Overall the demo was very impressive even though it is still only a prototype. If Tobii Technology can continue to develop the technology so that it's smaller and cheaper then this could be something we might realistically expect to see come to market. Tobii told The INQUIRER that it predicts this may be possible within two years.
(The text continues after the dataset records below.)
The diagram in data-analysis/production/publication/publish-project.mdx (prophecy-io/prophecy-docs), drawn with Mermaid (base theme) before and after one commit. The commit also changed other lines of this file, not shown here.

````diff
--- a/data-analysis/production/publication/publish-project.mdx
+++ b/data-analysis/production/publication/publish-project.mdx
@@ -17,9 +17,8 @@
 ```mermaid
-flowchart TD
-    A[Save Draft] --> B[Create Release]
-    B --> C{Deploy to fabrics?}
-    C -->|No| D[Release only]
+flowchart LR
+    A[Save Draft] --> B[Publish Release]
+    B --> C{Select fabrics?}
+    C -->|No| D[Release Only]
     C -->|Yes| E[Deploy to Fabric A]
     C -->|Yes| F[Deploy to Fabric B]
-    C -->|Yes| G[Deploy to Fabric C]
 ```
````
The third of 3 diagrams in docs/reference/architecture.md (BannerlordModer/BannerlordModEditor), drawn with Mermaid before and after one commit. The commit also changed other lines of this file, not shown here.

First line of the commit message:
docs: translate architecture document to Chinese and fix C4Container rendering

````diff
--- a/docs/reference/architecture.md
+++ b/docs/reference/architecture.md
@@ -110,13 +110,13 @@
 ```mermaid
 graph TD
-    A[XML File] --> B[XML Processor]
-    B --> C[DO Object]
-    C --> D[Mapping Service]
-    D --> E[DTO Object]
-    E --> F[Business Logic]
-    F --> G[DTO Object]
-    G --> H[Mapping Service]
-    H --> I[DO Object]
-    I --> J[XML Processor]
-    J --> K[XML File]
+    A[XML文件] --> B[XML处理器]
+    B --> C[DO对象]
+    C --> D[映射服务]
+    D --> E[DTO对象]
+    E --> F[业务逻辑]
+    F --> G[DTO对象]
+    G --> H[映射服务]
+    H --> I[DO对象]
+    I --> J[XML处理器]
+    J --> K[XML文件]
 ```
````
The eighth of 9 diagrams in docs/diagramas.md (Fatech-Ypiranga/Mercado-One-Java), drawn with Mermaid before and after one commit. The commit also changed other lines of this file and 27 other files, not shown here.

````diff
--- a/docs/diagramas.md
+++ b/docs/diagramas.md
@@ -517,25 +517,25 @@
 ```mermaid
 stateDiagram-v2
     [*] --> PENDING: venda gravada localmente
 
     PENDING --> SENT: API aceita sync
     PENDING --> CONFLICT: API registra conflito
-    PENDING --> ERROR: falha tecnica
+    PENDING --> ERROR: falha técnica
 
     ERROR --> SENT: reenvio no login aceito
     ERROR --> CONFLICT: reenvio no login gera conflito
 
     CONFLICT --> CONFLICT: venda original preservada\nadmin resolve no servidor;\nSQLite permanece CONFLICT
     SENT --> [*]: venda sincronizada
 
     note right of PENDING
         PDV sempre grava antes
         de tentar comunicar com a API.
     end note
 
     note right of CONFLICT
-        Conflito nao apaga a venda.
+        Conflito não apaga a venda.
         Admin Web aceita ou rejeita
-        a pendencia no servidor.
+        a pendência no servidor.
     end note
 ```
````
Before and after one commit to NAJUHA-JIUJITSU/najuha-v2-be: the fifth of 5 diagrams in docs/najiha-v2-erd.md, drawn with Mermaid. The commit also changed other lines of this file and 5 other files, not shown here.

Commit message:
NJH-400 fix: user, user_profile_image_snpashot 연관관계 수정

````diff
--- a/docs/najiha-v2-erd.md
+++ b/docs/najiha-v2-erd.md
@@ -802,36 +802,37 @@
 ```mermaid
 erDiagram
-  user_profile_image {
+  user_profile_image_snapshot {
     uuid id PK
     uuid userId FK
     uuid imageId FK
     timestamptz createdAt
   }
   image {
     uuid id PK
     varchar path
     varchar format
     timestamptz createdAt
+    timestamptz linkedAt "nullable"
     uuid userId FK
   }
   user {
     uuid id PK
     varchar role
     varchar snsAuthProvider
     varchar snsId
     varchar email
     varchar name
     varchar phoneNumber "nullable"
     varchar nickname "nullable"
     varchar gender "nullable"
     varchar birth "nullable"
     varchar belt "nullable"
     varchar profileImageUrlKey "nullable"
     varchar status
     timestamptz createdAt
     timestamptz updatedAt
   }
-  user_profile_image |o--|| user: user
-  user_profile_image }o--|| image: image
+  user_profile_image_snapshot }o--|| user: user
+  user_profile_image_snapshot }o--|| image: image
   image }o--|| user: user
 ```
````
Read more: http://www.theinquirer.net/inquirer/news/2031377/tobii-technology-eye-tracking-laptop-impressions#ixzz1FhZz3BG3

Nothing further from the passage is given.